Set the whole listing down again, word for word, with no pictures.

------------------------------------

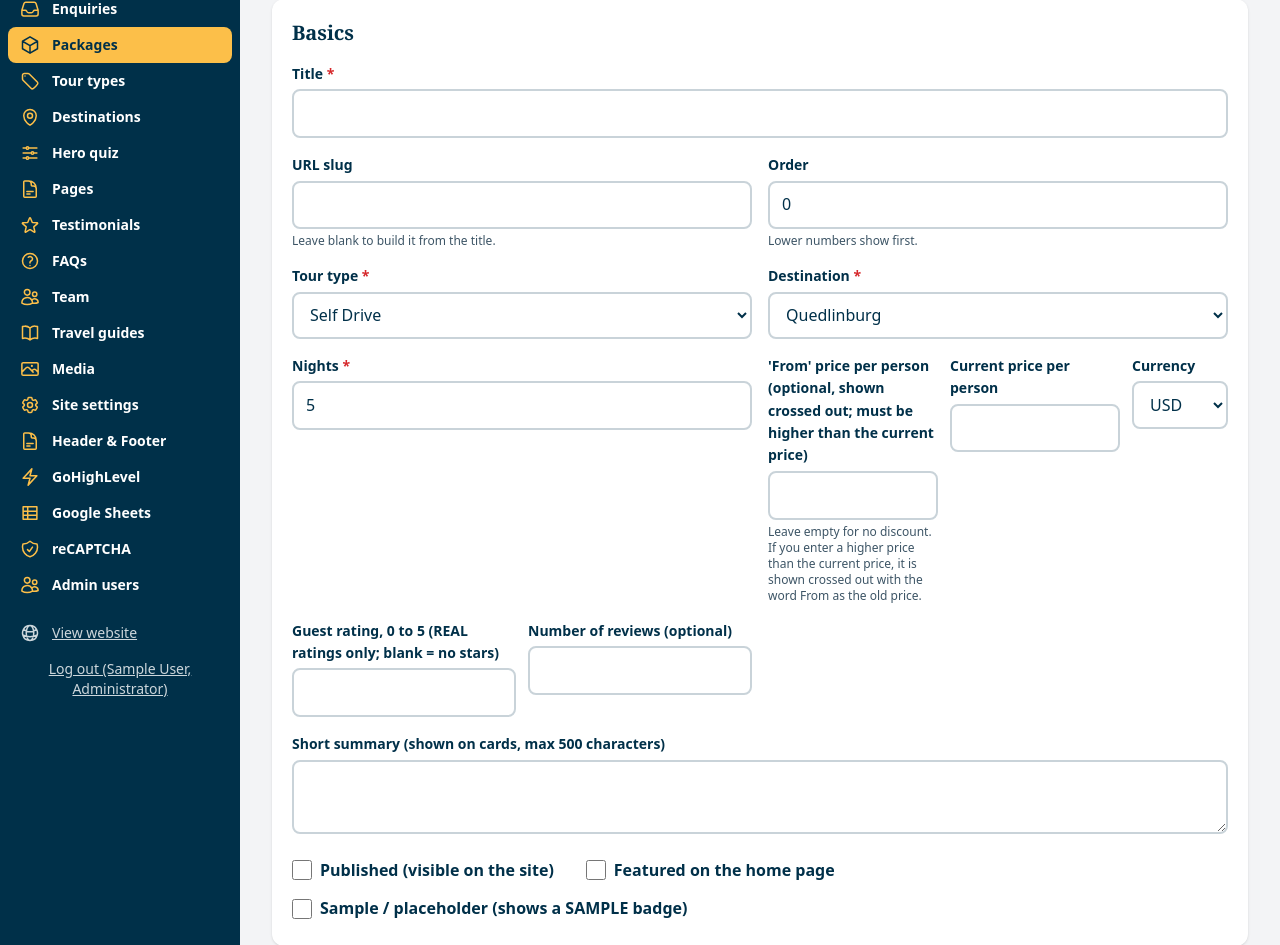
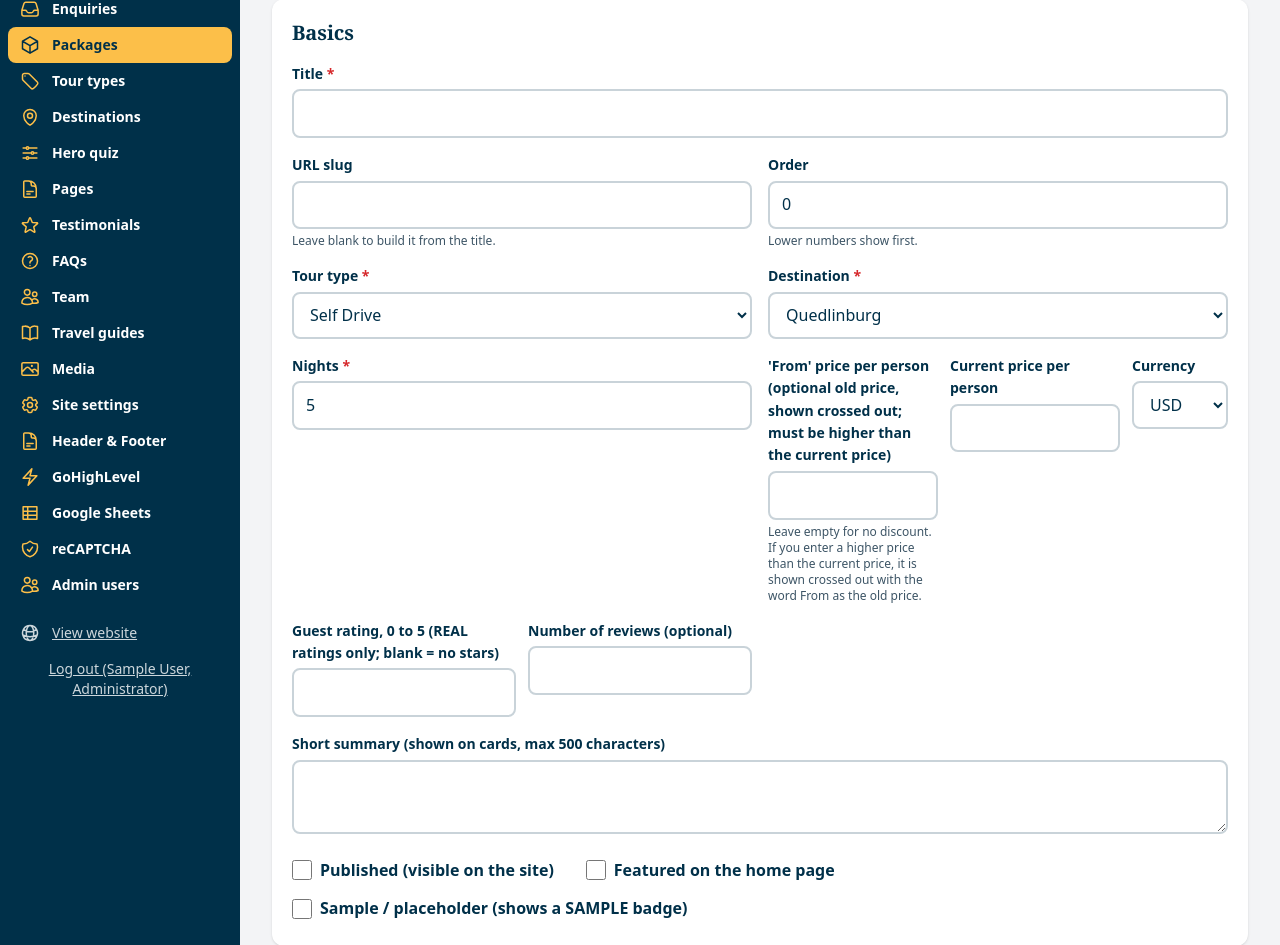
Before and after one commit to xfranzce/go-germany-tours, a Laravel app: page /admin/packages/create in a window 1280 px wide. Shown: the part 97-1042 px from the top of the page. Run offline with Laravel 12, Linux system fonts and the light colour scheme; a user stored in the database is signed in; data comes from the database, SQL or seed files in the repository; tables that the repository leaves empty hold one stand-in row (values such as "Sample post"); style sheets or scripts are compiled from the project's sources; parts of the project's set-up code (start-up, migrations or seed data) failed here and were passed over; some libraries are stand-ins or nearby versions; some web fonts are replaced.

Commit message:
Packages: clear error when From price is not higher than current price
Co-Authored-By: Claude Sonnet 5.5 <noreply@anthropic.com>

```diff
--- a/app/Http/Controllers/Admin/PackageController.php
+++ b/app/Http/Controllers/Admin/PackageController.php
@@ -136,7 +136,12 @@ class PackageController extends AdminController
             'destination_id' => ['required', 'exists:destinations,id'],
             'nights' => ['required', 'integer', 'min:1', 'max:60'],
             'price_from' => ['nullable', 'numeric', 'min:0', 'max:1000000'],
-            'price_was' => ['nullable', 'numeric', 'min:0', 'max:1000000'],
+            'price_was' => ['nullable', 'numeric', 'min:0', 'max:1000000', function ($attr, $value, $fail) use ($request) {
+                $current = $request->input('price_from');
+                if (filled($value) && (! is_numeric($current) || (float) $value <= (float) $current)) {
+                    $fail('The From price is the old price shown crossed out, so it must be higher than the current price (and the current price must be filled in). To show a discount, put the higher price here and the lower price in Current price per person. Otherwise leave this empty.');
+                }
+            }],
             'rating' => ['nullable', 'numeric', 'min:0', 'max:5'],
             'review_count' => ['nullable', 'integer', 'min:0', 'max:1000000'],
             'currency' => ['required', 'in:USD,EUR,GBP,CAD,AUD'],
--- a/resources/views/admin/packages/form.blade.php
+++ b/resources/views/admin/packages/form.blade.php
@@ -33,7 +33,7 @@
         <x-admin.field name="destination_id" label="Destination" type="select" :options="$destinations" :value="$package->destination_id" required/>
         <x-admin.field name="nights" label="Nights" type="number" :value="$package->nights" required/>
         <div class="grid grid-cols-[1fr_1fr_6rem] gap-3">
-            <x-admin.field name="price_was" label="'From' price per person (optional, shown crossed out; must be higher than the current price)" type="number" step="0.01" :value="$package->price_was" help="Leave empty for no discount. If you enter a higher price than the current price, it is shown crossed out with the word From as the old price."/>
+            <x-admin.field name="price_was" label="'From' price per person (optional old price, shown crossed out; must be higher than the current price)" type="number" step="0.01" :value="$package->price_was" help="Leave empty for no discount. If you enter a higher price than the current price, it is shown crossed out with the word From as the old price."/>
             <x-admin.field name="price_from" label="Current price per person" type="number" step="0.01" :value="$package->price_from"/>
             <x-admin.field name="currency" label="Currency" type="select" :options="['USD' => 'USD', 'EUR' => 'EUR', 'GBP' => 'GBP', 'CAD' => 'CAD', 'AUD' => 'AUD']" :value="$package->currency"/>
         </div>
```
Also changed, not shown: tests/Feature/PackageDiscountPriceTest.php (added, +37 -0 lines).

------------------------------------

■ Response below ■
Before and after one commit to xfranzce/go-germany-tours, a Laravel app: page /admin/packages/create in a window 1280 px wide. Shown: the part 97-1042 px from the top of the page. Run offline with Laravel 12, Linux system fonts and the light colour scheme; a user stored in the database is signed in; data comes from the database, SQL or seed files in the repository; tables that the repository leaves empty hold one stand-in row (values such as "Sample post"); style sheets or scripts are compiled from the project's sources; parts of the project's set-up code (start-up, migrations or seed data) failed here and were passed over; some libraries are stand-ins or nearby versions; some web fonts are replaced.

Commit message:
Packages: clear error when From price is not higher than current price
Co-Authored-By: Claude Sonnet 5.5 <noreply@anthropic.com>

```diff
--- a/app/Http/Controllers/Admin/PackageController.php
+++ b/app/Http/Controllers/Admin/PackageController.php
@@ -136,7 +136,12 @@ class PackageController extends AdminController
             'destination_id' => ['required', 'exists:destinations,id'],
             'nights' => ['required', 'integer', 'min:1', 'max:60'],
             'price_from' => ['nullable', 'numeric', 'min:0', 'max:1000000'],
-            'price_was' => ['nullable', 'numeric', 'min:0', 'max:1000000'],
+            'price_was' => ['nullable', 'numeric', 'min:0', 'max:1000000', function ($attr, $value, $fail) use ($request) {
+                $current = $request->input('price_from');
+                if (filled($value) && (! is_numeric($current) || (float) $value <= (float) $current)) {
+                    $fail('The From price is the old price shown crossed out, so it must be higher than the current price (and the current price must be filled in). To show a discount, put the higher price here and the lower price in Current price per person. Otherwise leave this empty.');
+                }
+            }],
             'rating' => ['nullable', 'numeric', 'min:0', 'max:5'],
             'review_count' => ['nullable', 'integer', 'min:0', 'max:1000000'],
             'currency' => ['required', 'in:USD,EUR,GBP,CAD,AUD'],
--- a/resources/views/admin/packages/form.blade.php
+++ b/resources/views/admin/packages/form.blade.php
@@ -33,7 +33,7 @@
         <x-admin.field name="destination_id" label="Destination" type="select" :options="$destinations" :value="$package->destination_id" required/>
         <x-admin.field name="nights" label="Nights" type="number" :value="$package->nights" required/>
         <div class="grid grid-cols-[1fr_1fr_6rem] gap-3">
-            <x-admin.field name="price_was" label="'From' price per person (optional, shown crossed out; must be higher than the current price)" type="number" step="0.01" :value="$package->price_was" help="Leave empty for no discount. If you enter a higher price than the current price, it is shown crossed out with the word From as the old price."/>
+            <x-admin.field name="price_was" label="'From' price per person (optional old price, shown crossed out; must be higher than the current price)" type="number" step="0.01" :value="$package->price_was" help="Leave empty for no discount. If you enter a higher price than the current price, it is shown crossed out with the word From as the old price."/>
             <x-admin.field name="price_from" label="Current price per person" type="number" step="0.01" :value="$package->price_from"/>
             <x-admin.field name="currency" label="Currency" type="select" :options="['USD' => 'USD', 'EUR' => 'EUR', 'GBP' => 'GBP', 'CAD' => 'CAD', 'AUD' => 'AUD']" :value="$package->currency"/>
         </div>
```
Also changed, not shown: tests/Feature/PackageDiscountPriceTest.php (added, +37 -0 lines).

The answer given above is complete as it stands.